“The archaeology of past futures, or fieldwork by fragments” is a series edited by Ann Kelly, Guillaume Lachenal and Wenzel Geissler.  It explores the memory of medical research; what biomedicine leaves behind and the losses, pleasures, failures, and desires these leftovers relay.


3 Responses to Kin Porn
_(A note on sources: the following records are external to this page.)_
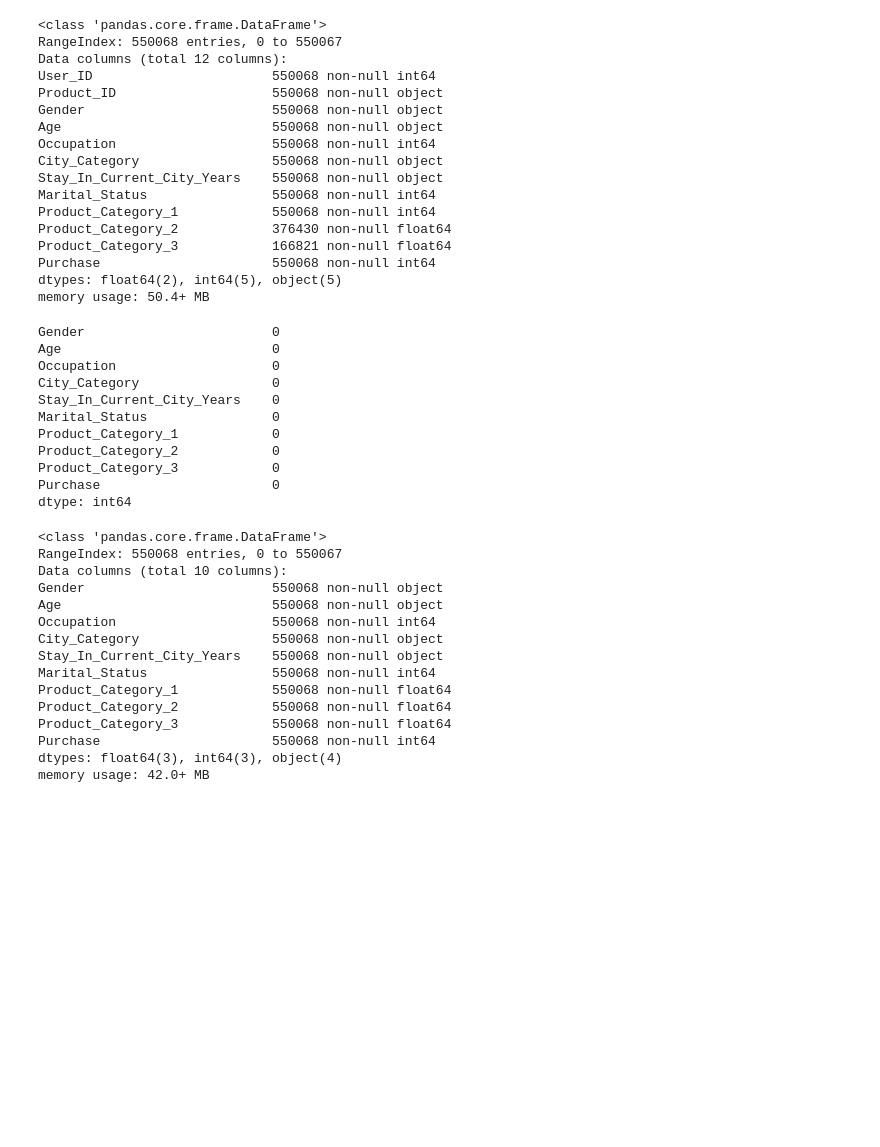
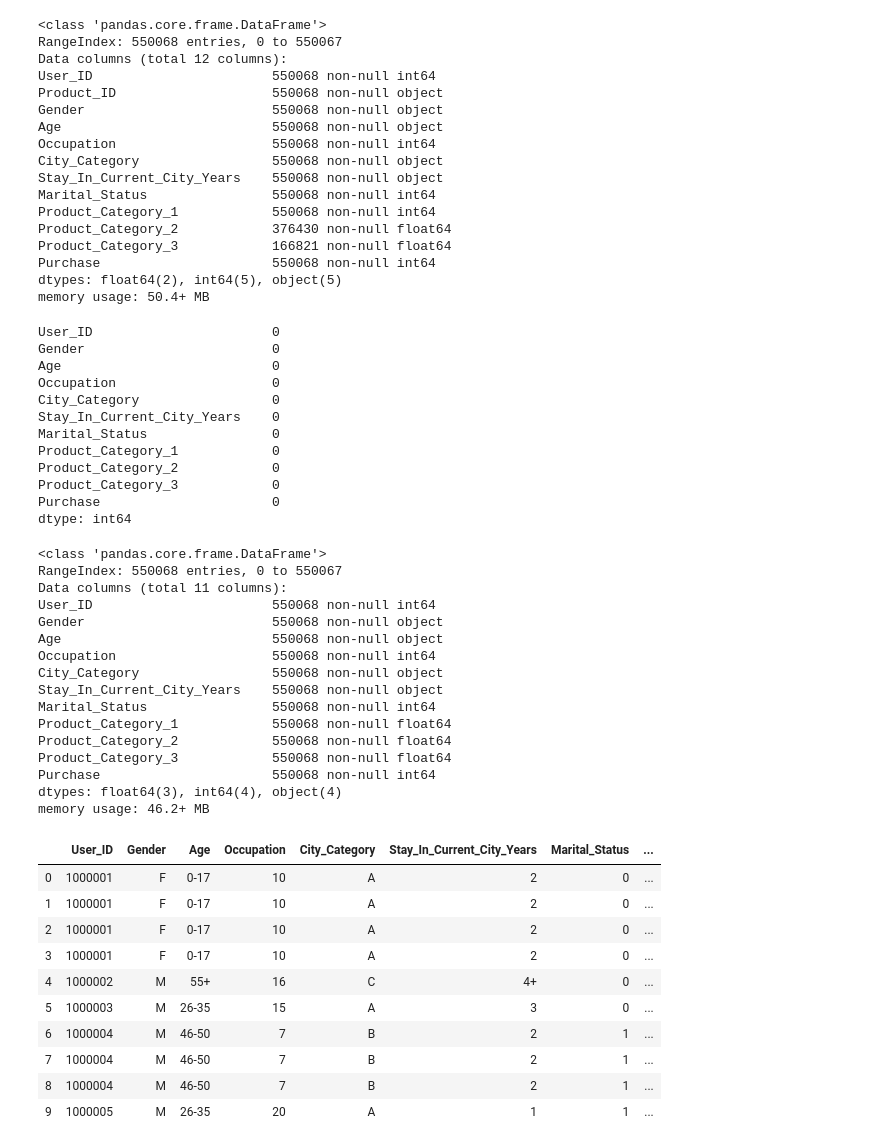
Before and after one commit to joseh4/Predicting_Black_Friday_Shopping_Purcahses, a Jupyter notebook: modeling-notebook.ipynb, the cells around one changed output. Cells and saved outputs as stored; diff of their text form; code cells hidden in the pictures; blank space fills up the shorter version.

```diff
--- a/modeling-notebook.ipynb
+++ b/modeling-notebook.ipynb
@@ -37,12 +39,13 @@ Purchase                      550068 non-null int64
 dtypes: float64(2), int64(5), object(5)
 memory usage: 50.4+ MB
 # %%
-model_df = df.drop(columns = ['User_ID', 'Product_ID'])
+model_df = df.drop(columns = ['Product_ID'])
 # %%
 model_df.fillna(value = 0.0, inplace = True)
 # %%
 model_df.isnull().sum()
 # %% [output]
+User_ID                       0
 Gender                        0
 Age                           0
 Occupation                    0
@@ -61,7 +64,8 @@ model_df.info()
 # %% [output]
 <class 'pandas.core.frame.DataFrame'>
 RangeIndex: 550068 entries, 0 to 550067
-Data columns (total 10 columns):
+Data columns (total 11 columns):
+User_ID                       550068 non-null int64
 Gender                        550068 non-null object
 Age                           550068 non-null object
 Occupation                    550068 non-null int64
@@ -72,5 +76,19 @@ Product_Category_1            550068 non-null float64
 Product_Category_2            550068 non-null float64
 Product_Category_3            550068 non-null float64
 Purchase                      550068 non-null int64
-dtypes: float64(3), int64(3), object(4)
-memory usage: 42.0+ MB
+dtypes: float64(3), int64(4), object(4)
+memory usage: 46.2+ MB
+# %%
+model_df.head(10)
+# %% [output]
+|  | User_ID | Gender | Age | Occupation | City_Category | Stay_In_Current_City_Years | Marital_Status | ... |
+| 0 | 1000001 | F | 0-17 | 10 | A | 2 | 0 | ... |
+| 1 | 1000001 | F | 0-17 | 10 | A | 2 | 0 | ... |
+| 2 | 1000001 | F | 0-17 | 10 | A | 2 | 0 | ... |
+| 3 | 1000001 | F | 0-17 | 10 | A | 2 | 0 | ... |
+| 4 | 1000002 | M | 55+ | 16 | C | 4+ | 0 | ... |
+| 5 | 1000003 | M | 26-35 | 15 | A | 3 | 0 | ... |
+| 6 | 1000004 | M | 46-50 | 7 | B | 2 | 1 | ... |
+| 7 | 1000004 | M | 46-50 | 7 | B | 2 | 1 | ... |
+| 8 | 1000004 | M | 46-50 | 7 | B | 2 | 1 | ... |
+| 9 | 1000005 | M | 26-35 | 20 | A | 1 | 1 | ... |
```
Also changed, not shown: parts of 35 cells of this notebook.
  1. Pingback: Pornographie des ruines à Kinshasa | Traces et lieux de mémoire de la recherche médicale en Afrique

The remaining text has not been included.